What the task requires: Show the lines below where "html" occurs.

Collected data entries
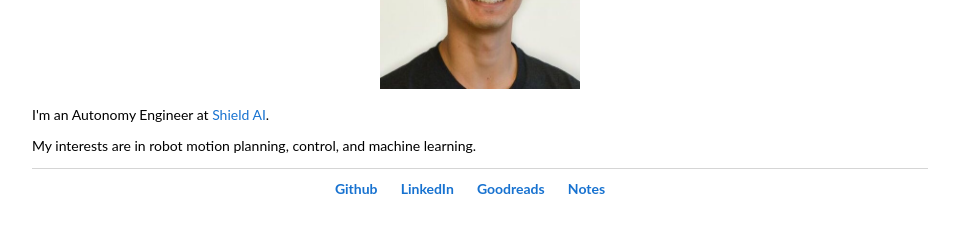
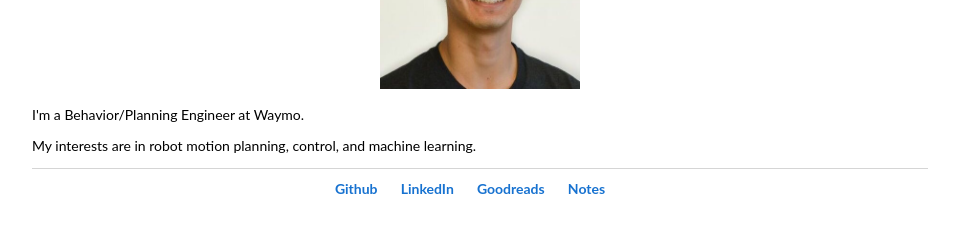
Before and after one commit to kazuotani14/kazuotani14.github.io, a Jekyll site: the page built from index.html, in a window 1280 px wide. Shown: the part 312-545 px from the top of the page, without its empty margins (160-1119 px from the left). Built offline with Jekyll 4.4.1, drawn with Linux system fonts in a browser that asks for light colours.

Commit message:
Update index.html

```diff
--- a/index.html
+++ b/index.html
@@ -10,8 +10,8 @@ title: Kazuya Otani
 
   <p>
 
-  I'm an Autonomy Engineer at <a href="https://www.shield.ai/">Shield AI</a>. <!-- MS Robotic Systems Development Carnegie Mellon, BS MechEng UCSD. -->
-  <!-- Previously, I worked at Inria, [Shield AI](), Warehouse Innovations, and Microsoft. -->
+  I'm a Behavior/Planning Engineer at Waymo. <!-- MS Robotic Systems Development Carnegie Mellon, BS MechEng UCSD. -->
+  <!-- Previously, I worked at Inria, Shield AI, Warehouse Innovations, and Microsoft. -->
 
   <p>
 
```
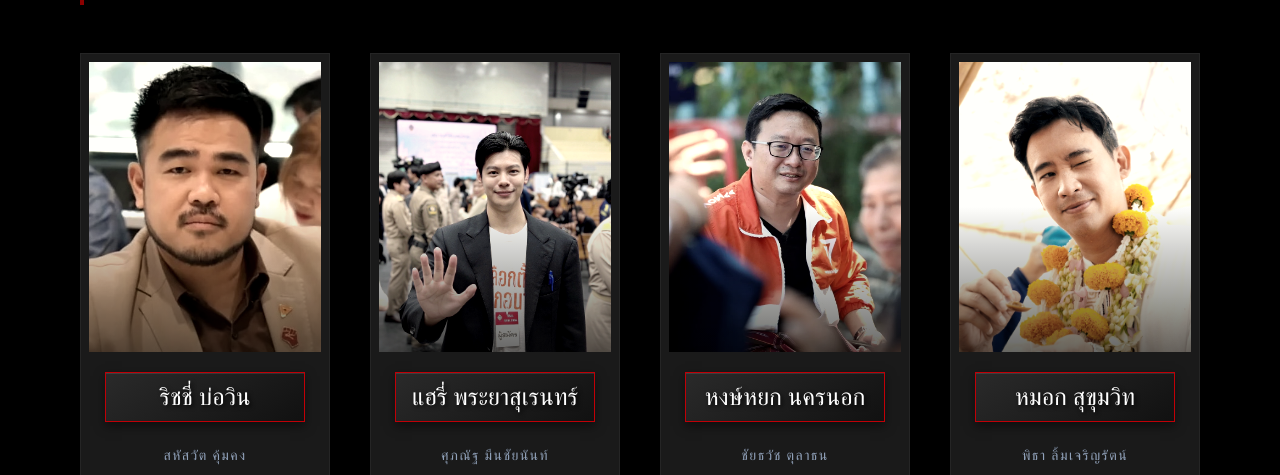
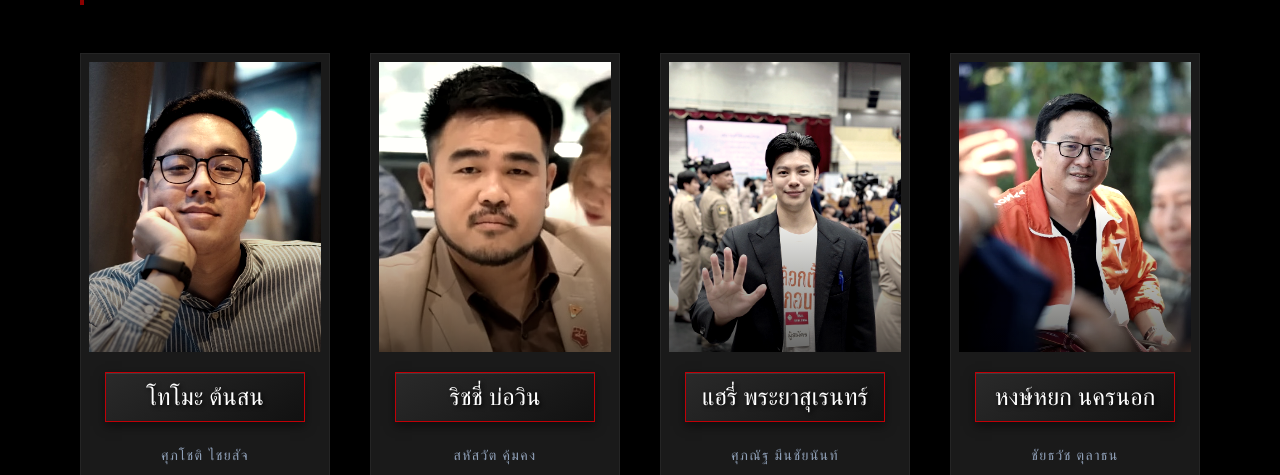
Before and after one commit to bdsach/nak-leng-archives, a React (Vite) app: page / in a window 1280 px wide. Shown: the part 477-952 px from the top of the page. Built offline with nearby package versions, Linux system fonts and the light colour scheme; a web font is replaced by a local one.

Commit message:
📚 add(data): supachot_c

```diff
--- a/src/data/Figures.ts
+++ b/src/data/Figures.ts
@@ -1,4 +1,10 @@
 export const figures: Figure[] = [
+  {
+    id: "supachot_c",
+    name: "ศุภโชติ ไชยสัจ",
+    alias: "โทโมะ ต้นสน",
+    imageUrl: "/avatars/supachot_c.jpeg",
+  },
   {
     id: "sahassawat_kk",
     name: "สหัสวัต คุ้มคง",
```
Also changed, not shown: public/avatars/supachot_c.jpeg (added).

Result for this task:
Before and after one commit to kazuotani14/kazuotani14.github.io, a Jekyll site: the page built from index.html, in a window 1280 px wide. Shown: the part 312-545 px from the top of the page, without its empty margins (160-1119 px from the left). Built offline with Jekyll 4.4.1, drawn with Linux system fonts in a browser that asks for light colours.
Update index.html
--- a/index.html
+++ b/index.html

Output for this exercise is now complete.